Jock Lauterer, Senior Lecturer and Director of the Carolina Community Media Project at the School of Journalism and Mass Communication at the University of North Carolina at Chapel Hill, has returned to China for a third summer to teach Community Journalism at workshops from Beijing to Chongqing to Guangzhou.
At day’s end, when I am about spent, I am taken to the third start-up, where my faith is restored.
Launched just last week by the Chongqing Morning News, the Nan-an (South Bank) News serves an honest-to-gosh neighborhood that feels distinctly like “community” in the American sense of the word.
At a community center brimming with locals engaged in all manner of leisure and physical activity including dancing, aerobics, card games, Mahjong, calligraphy and painting…there was even one room full of neighborhood folks sitting around reading the new first edition of the Nan-an News and discussing its contents – sort of like a book club, except for their newspaper!
OK. Look, the skeptical journalist in me naturally suspected a set-up. But if this happy flurry of activity had been staged just for my benefit, how come the community centers at the two gated communities I’d been taken too earlier today had been so totally devoid of residents – and eerily so?
Being a glass-half-full kind of guy (In Chinglish they call me “Mr. Half-Full Cup”), I’m going to give these folks the benefit of the doubt.

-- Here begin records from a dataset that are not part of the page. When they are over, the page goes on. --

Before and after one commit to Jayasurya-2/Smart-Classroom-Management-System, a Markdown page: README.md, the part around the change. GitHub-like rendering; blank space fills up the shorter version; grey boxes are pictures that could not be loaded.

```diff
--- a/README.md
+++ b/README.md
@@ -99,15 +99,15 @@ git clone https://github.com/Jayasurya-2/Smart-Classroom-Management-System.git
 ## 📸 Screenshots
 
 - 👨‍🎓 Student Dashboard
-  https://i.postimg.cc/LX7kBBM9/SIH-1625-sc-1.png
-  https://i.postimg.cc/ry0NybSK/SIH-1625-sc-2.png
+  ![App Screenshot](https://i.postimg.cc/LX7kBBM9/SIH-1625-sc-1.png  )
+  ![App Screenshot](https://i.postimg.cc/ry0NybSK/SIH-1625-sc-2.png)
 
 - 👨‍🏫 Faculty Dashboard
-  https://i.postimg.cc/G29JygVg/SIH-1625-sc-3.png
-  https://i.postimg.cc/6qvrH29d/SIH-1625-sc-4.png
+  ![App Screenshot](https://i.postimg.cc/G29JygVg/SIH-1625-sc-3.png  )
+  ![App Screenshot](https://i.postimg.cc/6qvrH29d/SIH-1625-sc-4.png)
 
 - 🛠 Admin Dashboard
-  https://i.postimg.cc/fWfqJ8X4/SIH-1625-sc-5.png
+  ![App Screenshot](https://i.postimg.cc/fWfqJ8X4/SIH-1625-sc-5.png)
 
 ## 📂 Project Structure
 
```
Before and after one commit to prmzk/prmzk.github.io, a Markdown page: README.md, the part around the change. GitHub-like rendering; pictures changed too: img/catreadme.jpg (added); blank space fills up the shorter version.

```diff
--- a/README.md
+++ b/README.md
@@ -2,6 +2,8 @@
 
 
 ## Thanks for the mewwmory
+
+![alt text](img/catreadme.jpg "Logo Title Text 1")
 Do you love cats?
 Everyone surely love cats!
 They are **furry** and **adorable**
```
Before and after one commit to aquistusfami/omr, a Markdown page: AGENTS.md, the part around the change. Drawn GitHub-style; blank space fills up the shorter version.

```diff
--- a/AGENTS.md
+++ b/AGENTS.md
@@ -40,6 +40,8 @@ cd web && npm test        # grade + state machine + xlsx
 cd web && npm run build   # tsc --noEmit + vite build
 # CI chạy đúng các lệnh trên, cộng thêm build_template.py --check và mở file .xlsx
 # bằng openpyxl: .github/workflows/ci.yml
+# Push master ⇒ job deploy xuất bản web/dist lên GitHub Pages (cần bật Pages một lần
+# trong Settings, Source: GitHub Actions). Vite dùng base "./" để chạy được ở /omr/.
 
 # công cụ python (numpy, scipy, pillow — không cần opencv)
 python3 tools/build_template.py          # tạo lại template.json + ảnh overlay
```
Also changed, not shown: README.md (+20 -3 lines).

This was authentic.
When the tour was over, the enthusiastic young staff of the new community newspaper huddled to seek advice, how better to do their job and serve their community.
You’d have to have had anti-freeze in your veins to not be moved by their sincerity. I left Nan-an cheered, with my faith restored and my hopes for the future of Chinese community journalism buoyed.